Please assign a menu to the primary menu location under menu

News

The Killers slay at TD Garden with pure rock spectacle



Through a cloud of confetti blasted from cannons, Brandon Flowers is stalking the stage like a caged jungle cat and shouting, “I just wanted to get back to where you are!”

Behind him, the rest of the Killers accelerate with gleeful, glamorous speed. Monday’s TD Garden show is a minute old and already a full-throttle rock spectacle.

At moments like these, I puzzle over why the Killers aren’t the most popular band in the world right now. Then I remember it’s not 1985.

The Killers get so much mileage out of imitating what dominated the mid-80s: U2 grandeur, Duran Duran glam, Smiths gloom, New Order’s melding of post-punk and new wave, David Bowie’s just-left-of-center pop, Bruce Springsteen’s broken fairy tales of middle America… Like a great ’80s act, the band – the charming, compelling Flowers, monster drummer Ronnie Vannucci Jr, guitarist Dave Keuning, and some hired guns to help out in concert – excel at bombastic and intimate art, and the spaces between the two.

So many of the early songs rush forward with sugary hooks, epic crescendos and angst-filled cries, making the heartbreak in the tunes battle to compete with the bombast. And I won’t complain a lick about that – the Killers indulging in all those hooks-crescendos-and-cries works perfectly in an arena.

The band (and the audience screaming the chorus) pushed “When You Were Young” to be taller, wider, faster, brighter. “Somebody Told Me” felt like ABBA doing a Ramones song (the highest of praise!).  “Shot at the Night” sounded like a No. 1 hit, not a song buried on a compilation.

(Disclosure re: bombast, I think there’s a good chance “Mr. Brightside,” bombast incarnate and rightly Monday’s final encore, is the best mainstream rock song of the past 20 years – bonus points for opener Johnny Marr lending a hand.)

If you haven’t been paying attention, the Killers have released two albums in the past three years, the new one, “Pressure Machine” is a soft, lonely and chilling reflection on small town life. The fragile material had mixed results on the big stage: “Cody” got smothered by the arena amplification; but the band delivered “Runaway Horses” with the absolute delicacy it so deeply deserves – it paired nicely with the ballad-style opening of the tender “A Dustland Fairytale.”

The other record, “Imploding the Mirage,” balances the Killers’ love of massive music with sweetness, sadness and nuance. Thankfully, Flowers and crew translated that rare blend to the stage with “Fire and Bone” and “Caution.”

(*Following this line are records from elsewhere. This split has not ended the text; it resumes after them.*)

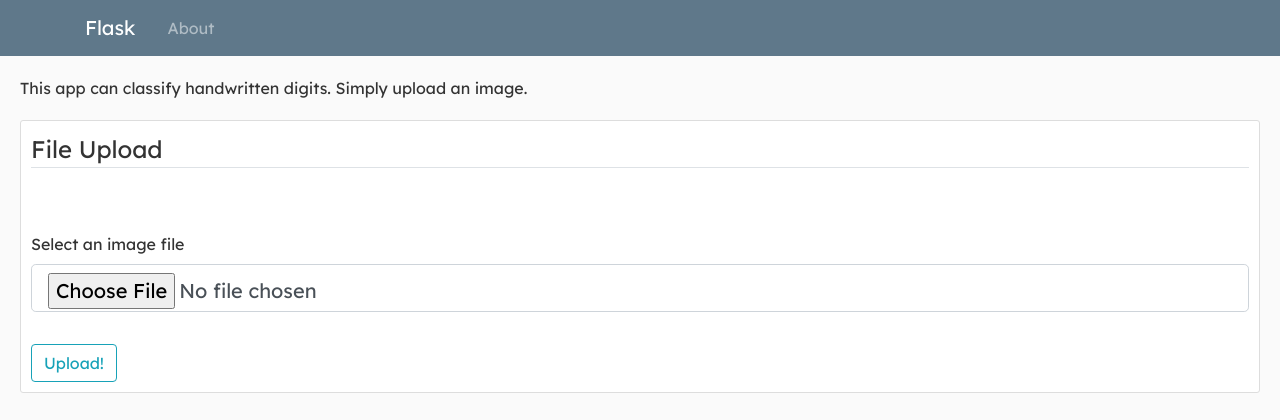
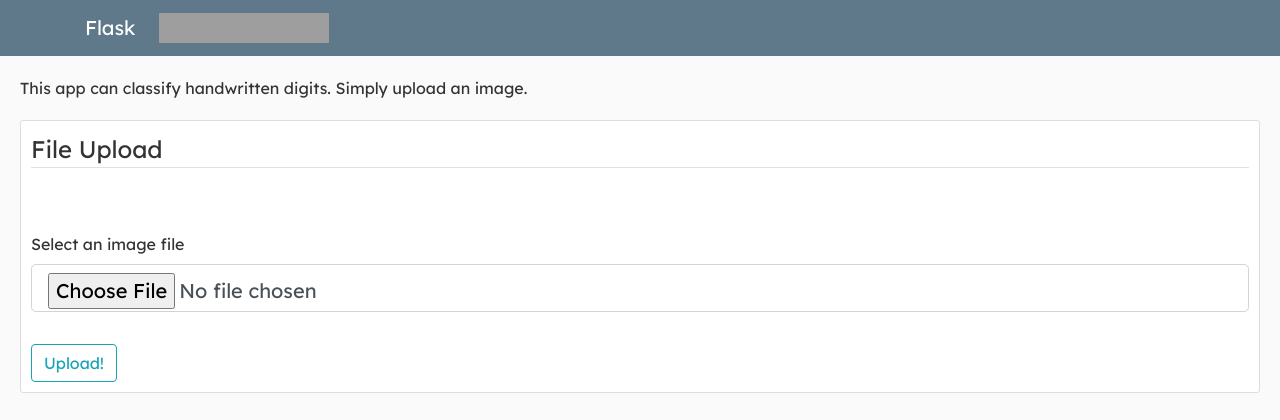
Before and after one commit to penguinmoose/handwritten-recognition, a Flask app: page / in a window 1280 px wide. Shown: the top 420 px of the page. Run offline with Flask 2, Linux system fonts and the light colour scheme; some libraries are stand-ins or nearby versions; grey boxes are pictures that could not be loaded.

Commit message:
Replace about page with star button

```diff
--- a/app/templates/templates/template.html
+++ b/app/templates/templates/template.html
@@ -28,7 +28,9 @@
                 type="button" data-toggle="collapse" data-target="#navbarToggle" aria-controls="navbarToggle"
                 aria-expanded="false" aria-label="Toggle navigation"><span class="navbar-toggler-icon"></span></button>
             <div class="collapse navbar-collapse" id="navbarToggle">
-                <div class="navbar-nav mr-auto"><a class="nav-item nav-link" href="/about">About</a></div>
+                <iframe
+                    src="https://ghbtns.com/github-btn.html?user=penguinmoose&repo=handwritten-recognition&type=star&count=true&size=large"
+                    frameborder="0" scrolling="0" width="170" height="30" title="GitHub"></iframe>
             </div>
         </div>
         </nav>
--- a/app/views.py
+++ b/app/views.py
@@ -56,7 +56,3 @@ def upload_file():
             return render_template("index.html", title="Home", form=form)
     else:
         return render_template("index.html", title="Home", form=form)
-
-@app.route('/about', methods=['GET'])
-def about():
-    return render_template("about.html", title="About")
```
Also changed, not shown: 1 other file.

The megaband is a thing of the past, crushed by the new century’s obsessions with pop stars, which may make The Killers the biggest underground act in the world. The band may keep the crown for years thanks to a back catalog of hits and a continuing quest to make more dynamic, stranger music – you know, the kind of stuff somewhere between “Where the Streets Have No Name,” “Love Vigilantes,” and “I’m On Fire” no one else has thought to go looking for.



Source link